So, you may have noticed I haven’t been blogging much. Oh, you hadn’t noticed? OK, fair enough. No, this isn’t a blog about the Mike Leigh film. Or testicles. Well, maybe it’s slightly about testicles, but not in the way you were hoping. Off you trot.
OK, the rest of you, hello! Yes, I’m not blogging very much. I am a tightly wound knot of seething raging anxst and my mojo has been snagged in the tangles and can’t work free just at present. If I tug hard, I get a giant snarl – do any of you knit? Have any of you tried to find the end of the yarn in a centre-pull ball and got what we knittery types cheerfully call ‘yarn-barf’? Like that, only with off-topic wailing.
Let’s just pick a snarl and thrash our way about in it.
H’s Grandmother’s funeral upset me, in a way that his Grandfather’s funeral really didn’t. Grandfather’s funeral and memorial celebration the next month were extremely moving, powerful, beautiful, funny, occasions, and it was abundantly clear how loved, how missed, how memorable, he was. I cried, I still miss him, I found both events comforting and joyous, and I think a lot of other people did too. This was Grandfather. He was wonderful. He is part of us all.
Grandmother’s funeral was small and quiet, which is probably what she would’ve liked, so it’s not that at all (Grandfather’s funeral was also small and quiet (memorial celebration, not so much)). The people who spoke, her friends, her co-religionists, who’d known her from a young bride, simply had very little to say about her. The conductor of the service (who was one of those who’d known her all her adult life), get this, spent more time reminding us of the schedule for the afternoon and where we had to be when than eulogising her.
We had letters from Grandmother’s cousins reminiscing about what a funny delightful young woman she’d been, but this radiant creature didn’t feature in the funeral at all. She’d somehow been wiped out by marriage and motherhood. And now old age and death had wiped out the private, quiet, lady, who wrote good letters and loved music and flowers and among whose scraps of paper we found a beautiful poem she had written on the back of an envelope and buried in her desk. All that was left was this hollow shell – supported her husband in his work. Raised several children. Died. That was all the people who’d known her best and longest could say for her, on the day we buried her in the same grave as her husband, with her children and grandchildren standing there listening.
(I told H, if I get a funeral like that, I’m climbing out of the casket to make a fuss, I swear. I’d rather be remembered with shudders as the book-obsessed cantankerous old mad cat-lady with the tongue like a razor I shall insist on being than remembered so perfunctorily).

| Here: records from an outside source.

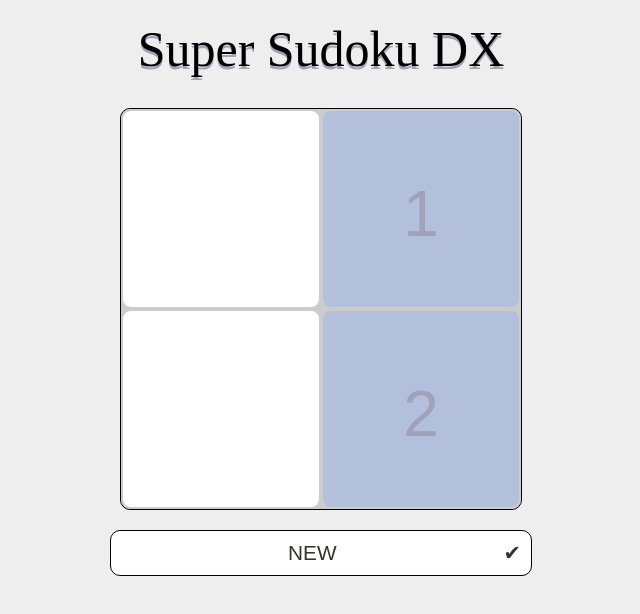
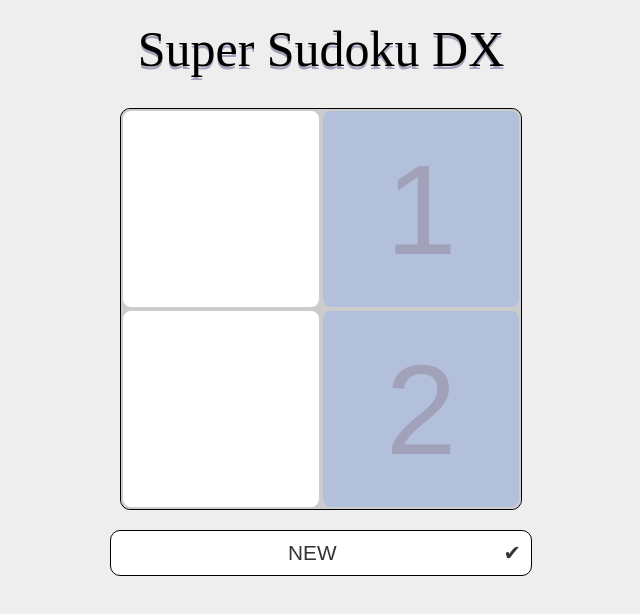
Before and after one commit to pramser/sudoku, a React (Create React App) app: page /game/2 in a window 1280 px wide. Shown: the top 614 px of the page, without its empty margins (319-959 px from the left). Built offline with nearby package versions, Linux system fonts and the light colour scheme.

Commit message:
Add font scaling for cells

```diff
--- a/src/components/board.tsx
+++ b/src/components/board.tsx
@@ -23,6 +23,7 @@ export default function Board(props: {
               key={c}
               value={col}
               isLocked={col < 0}
+              size={props.size}
               onClick={() => onClickCell(r, c)}
             />
           ))}
--- a/src/components/cell.tsx
+++ b/src/components/cell.tsx
@@ -3,6 +3,7 @@ import React from "react";
 export default function Cell(props: {
   value: number;
   isLocked: boolean;
+  size: number;
   onClick: any;
 }) {
   var value = props.value;
@@ -12,9 +13,12 @@ export default function Cell(props: {
     value = value * -1;
   }
 
+  const fontSize = 16 / props.size;
+
   return (
     <div
       className={isLocked ? "locked-cell" : "cell light-cell"}
+      style={{ fontSize: `${fontSize}em` }}
       onClick={isLocked ? null : props.onClick}
     >
       <span>{value === 0 ? "" : value}</span>
--- a/src/index.css
+++ b/src/index.css
@@ -62,8 +62,6 @@ div.board div.cell:hover {
   color: #f67d18;
   text-align: center;
 
-  padding-top: 10px;
-
   border: 2px solid #ccc;
   border-radius: 10px;
 
@@ -88,8 +86,6 @@ div.board div.cell:hover {
 
   font-size: 4em;
   text-align: center;
-
-  padding-top: 10px;
 
   border: 2px solid #ccc;
   border-radius: 10px;
```
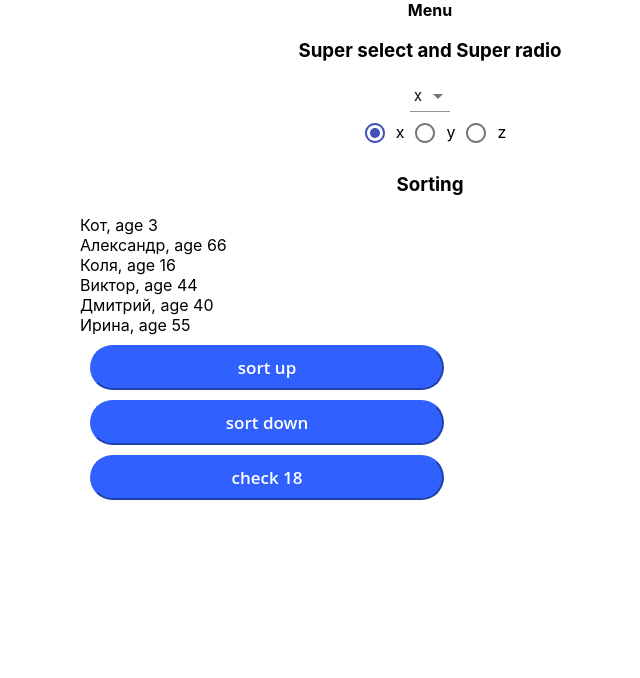
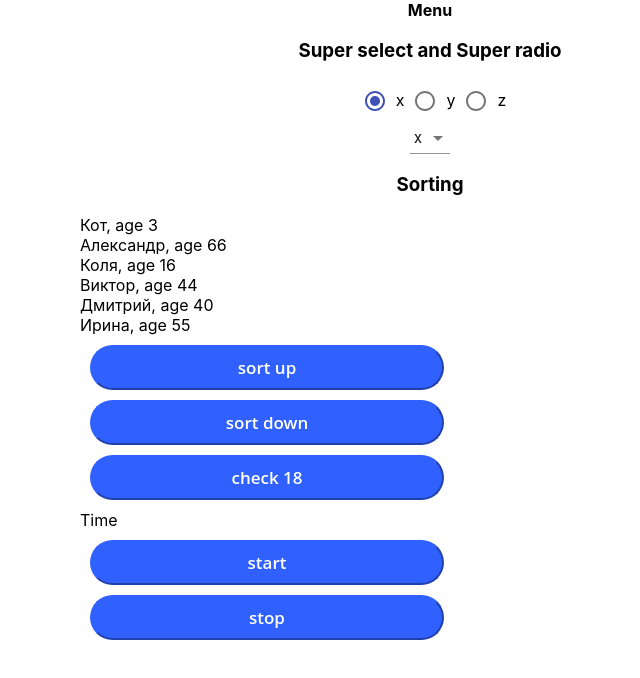
Before and after one commit to Olga-Kulagina/homeworks, a React (Create React App) app: page /#/junior in a window 1280 px wide. Shown: the top 678 px of the page, without its empty margins (210-850 px from the left). Built offline with nearby package versions, Linux system fonts and the light colour scheme.

Commit message:
Add homework 9 Clock

```diff
--- a/src/h5/pages/Junior.tsx
+++ b/src/h5/pages/Junior.tsx
@@ -1,12 +1,14 @@
 import React from "react";
 import HW7 from '../../h7/HW7';
 import HW8 from '../../h8/HW8';
+import HW9 from '../../h9/HW9';
 
 function Junior() {
     return (
         <div>
             <HW7 />
             <HW8 />
+            <HW9 />
         </div>
     );
 }
--- a/src/h7/HW7.tsx
+++ b/src/h7/HW7.tsx
@@ -12,13 +12,6 @@ function HW7() {
             <h3>Super select and Super radio</h3>
             {/*should work (должно работать)*/}
             <div>
-                <SuperSelect
-                    options={arr}
-                    value={value}
-                    onChangeOption={onChangeOption}
-                />
-            </div>
-            <div>
                 <SuperRadio
                     name={"radio"}
                     options={arr}
@@ -26,6 +19,14 @@ function HW7() {
                     onChangeOption={onChangeOption}
                 />
             </div>
+            <div>
+                <SuperSelect
+                    options={arr}
+                    value={value}
+                    onChangeOption={onChangeOption}
+                />
+            </div>
+
 
         </div>
     );
--- /dev/null
+++ b/src/h9/Clock.tsx
@@ -0,0 +1,78 @@
+import React, {useState} from "react";
+import SuperButton from "../h4/common/c2-SuperButton/SuperButton";
+
+function Clock() {
+    const [timerId, setTimerId] = useState<number>(0);
+    const [date, setDate] = useState<string>('Time');
+    const [show, setShow] = useState<boolean>(false);
+
+    function formatDate(date: Date) {
+
+        let m
+
+        let dd = date.getDate()
+
+        let mm = date.getMonth() + 1
+        if (mm < 10) m = '0' + mm
+
+        let yy = date.getFullYear() % 100
+
+        return dd + '.' + m + '.' + yy
+    }
+
+    function formatTime(date: Date) {
+
+        let h = date.getHours()
+
+        let m = date.getMinutes()
+
+        let s = date.getSeconds()
+
+        return h + ' : ' + m + ' : ' + s
+    }
+
+    const stop = () => {
+        clearInterval(timerId)
+    }
+    const start = () => {
+        stop()
+        const id: number = window.setInterval(() => {
+            setDate(formatTime(new Date()))
+        }, 1000);
+        setTimerId(id);
+    }
+
+
+    const onMouseEnter = () => {
+        setShow(true)
+    };
+    const onMouseLeave = () => {
+        setShow(false)
+    };
+
+    const stringTime = date; // fix with date
+    const stringDate = formatDate(new Date()); // fix with date
+
+    return (
+        <div>
+            <div
+                onMouseEnter={onMouseEnter}
+                onMouseLeave={onMouseLeave}
+            >
+                {stringTime}
+            </div>
+
+            {show && (
+                <div>
+                    {stringDate}
+                </div>
+            )}
+
+            <SuperButton onClick={start}>start</SuperButton>
+            <SuperButton onClick={stop}>stop</SuperButton>
+
+        </div>
+    );
+}
+
+export default Clock;
--- /dev/null
+++ b/src/h9/HW9.tsx
@@ -0,0 +1,14 @@
+import React from "react";
+import Clock from "./Clock";
+
+function HW9() {
+    return (
+        <div>
+
+            <Clock/>
+
+        </div>
+    );
+}
+
+export default HW9;
```
Also changed, not shown: src/h10/HW10.tsx (added, +38 -0 lines), src/h10/bll/loadingReducer.ts (added, +14 -0 lines), src/h10/bll/store.ts (added, +15 -0 lines), src/h9/AlternativeClock.tsx (added, +14 -0 lines).
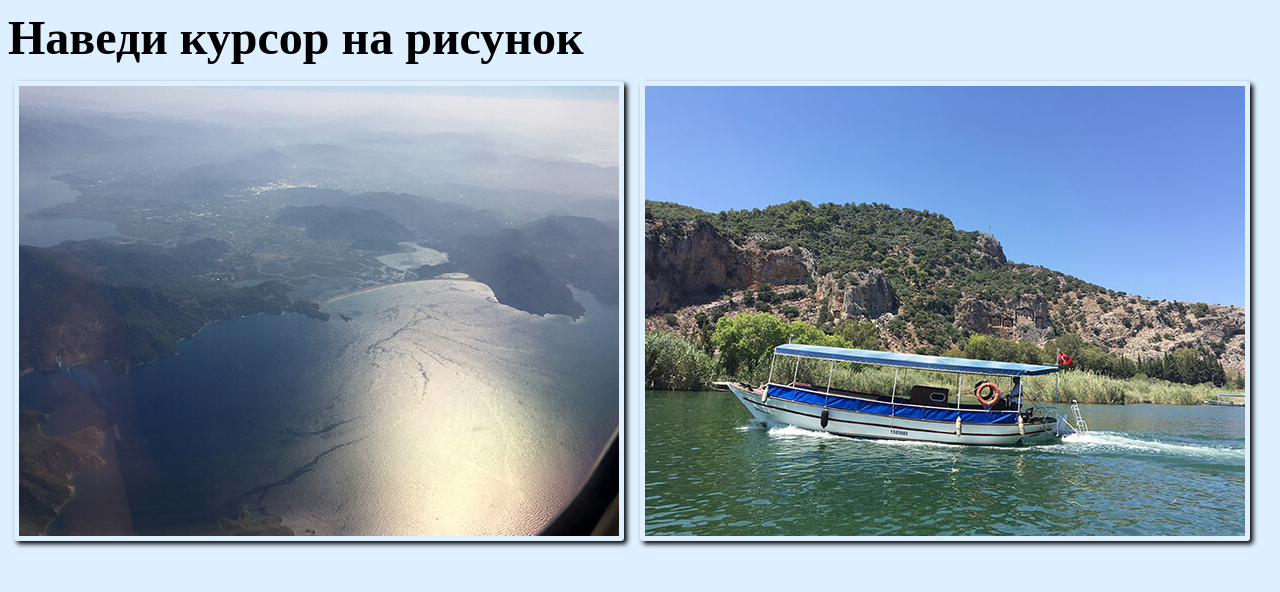
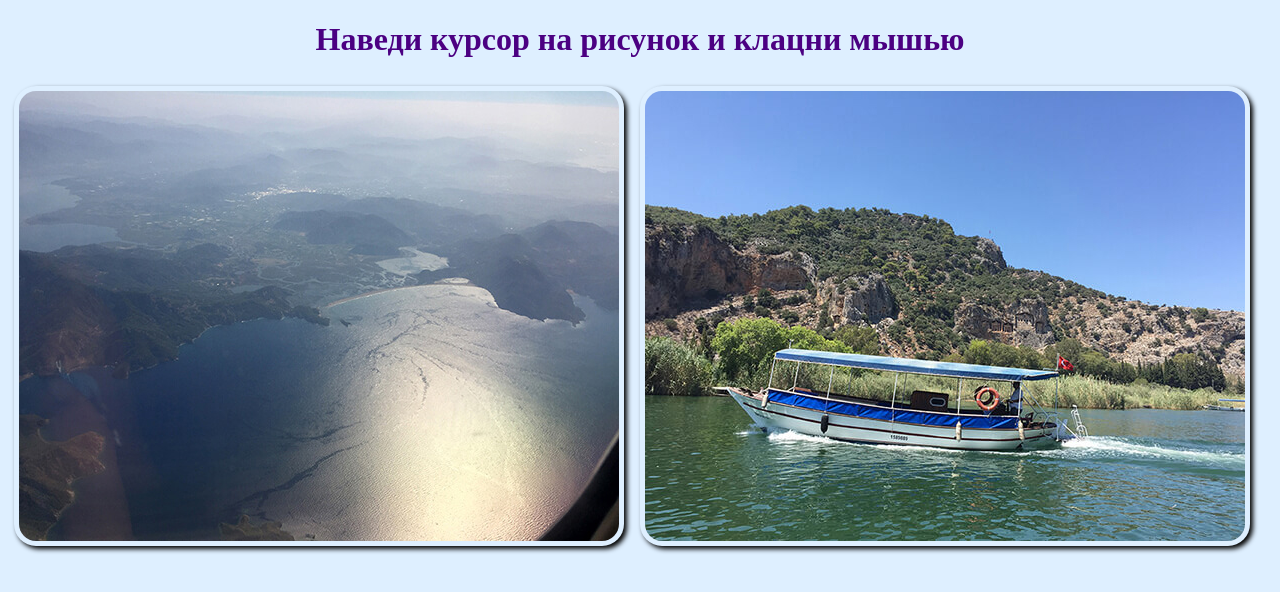
Before and after one commit to ArturWer/eventImages, a plain HTML site: page index.html in a window 1280 px wide. Drawn offline with Linux system fonts and the light colour scheme.

Commit message:
changed images and addEventListeners CLICK on picture

```diff
--- a/css/style.css
+++ b/css/style.css
@@ -2,18 +2,14 @@ body{
 	background: #DEEFFF; /* Old browsers */
 }
 h1{
-	font-size: 3em;
-	margin: 10px auto;
+	font-size: 2em;
+	text-align: center;
+	color: indigo;
 }
 img{
 	box-shadow: 3px 3px 5px black;
-	border-radius: 3px;
+	border-radius: 22px;
 	padding: 5px;
 	margin: 6px;
 	max-width: 600px;
 }
-@media (min-width: 250px;)and(max-width: 600px;){
-	img{
-		width: 95%;
-	}
-}
--- a/index.html
+++ b/index.html
@@ -12,23 +12,9 @@
 
 	</header>
 	<main>
-		<h1>Наведи курсор на рисунок</h1>
-		<img srcset="img/IMG_0524_320w.JPG 320w,
-					img/IMG_0524_480w.JPG 480w,
-					img/IMG_0524_600w.JPG 600w"
-			 sizes="(max-width: 320px) 310px,
-			 		(max-width: 480px) 470px,
-			 		(max-width: 600px) 590px,
-			 		600px"
-			 src="img/IMG_0524_600w.JPG" class="fly" alt="fly image">
-		<img srcset="img/IMG_0471_320w.JPG 320w,
-					img/IMG_0471_480w.JPG 480w,
-					img/IMG_0471_600w.JPG 600w"
-			 sizes="(max-width: 320px) 310px,
-			 		(max-width: 480px) 470px,
-			 		(max-width: 600px) 590px,
-			 		600px"
-			src="img/IMG_0471_600w.JPG" class="river" alt="river with a boat image">
+		<h1>Наведи курсор на рисунок и клацни мышью</h1>
+		<img src="img/IMG_0524_600w.JPG" class="fly" alt="fly image">
+		<img src="img/IMG_0471_600w.JPG" class="river" alt="river with a boat image">
 	</main>
 	<footer>
 
--- a/scripts/script.js
+++ b/scripts/script.js
@@ -7,6 +7,9 @@ for (let i = images.length - 1; i >= 0; i--) {
 	}, false);
 	images[i].addEventListener ('mouseout', function (e) {
 		imgBack(e.target);
+	}, false);
+	images[i].addEventListener ('click', function (e) {
+		clickImg(e.target);
 	}, false);
 };
 
@@ -26,3 +29,11 @@ function imgBack(target){
 			target.attributes.src.nodeValue = "img/IMG_0524_600w.JPG"
 		};
 };
+function clickImg(target){
+	let className = target.className;
+		if (className === 'river') {
+			target.attributes.src.nodeValue = "img/IMG_9387_600w.jpg";
+		} else if(className === 'fly'){
+			target.attributes.src.nodeValue = "img/IMG_9464_600w.JPG"
+		};
+};
```
Also changed, not shown: img/IMG_0282_320w.jpg (deleted), img/IMG_0282_480w.jpg (deleted), img/IMG_0283_320w.jpg (deleted), img/IMG_0283_480w.jpg (deleted), img/IMG_0471_320w.jpg (deleted), img/IMG_0471_480w.jpg (deleted), img/IMG_0524_320w.jpg (deleted), img/IMG_0524_480w.jpg (deleted), img/IMG_9387_600w.jpg (added), img/IMG_9464_600w.jpg (added).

This is the poem my MiL asked me to read at the graveside:
by Thomas Hardy
I am the family face;
Flesh perishes, I live on,
Projecting trait and trace
Through time to times anon,
And leaping from place to place
The years-heired feature that can
In curve and voice and eye
Despise the human span
Of durance – that is I;
The eternal thing in man,
That heeds no call to die.
The reason given for my reading it, instead of H? I am good at reading aloud, I understand poetry, I wouldn’t make a hash of the sense of it coping with the enjambed lines, interesting syntax, and metrical variations. I can cry and still speak clearly. I am not particularly self-conscious about public speaking (I read it very well, thank you). H’s poem was easier, but considerably less apropos for him. He should’ve read Heredity. I could have coached him, if we’d been sent the text sooner. He’s the one who looks like his mother, and therefore like his Grandmother. I’m the barren wife who has slammed a portcullis in the path of this particular family face, and as long as H stays loyal to me, there ain’t gonna be no leaping over oblivion. Call to die, heeded. Human span of durance, all you’re going to bloody get.
So, there’s that. Grandmother’s actual memorable self has pretty much disappeared, probably in large part because she married and had kids, but we’ll remember and celebrate that above all things, even as we forget what made her unique. Get the barren one to make the point especially. Then we can all look at her as she reads it, and at her husband’s family face, and back at her, and appreciate the fuck out of that irony.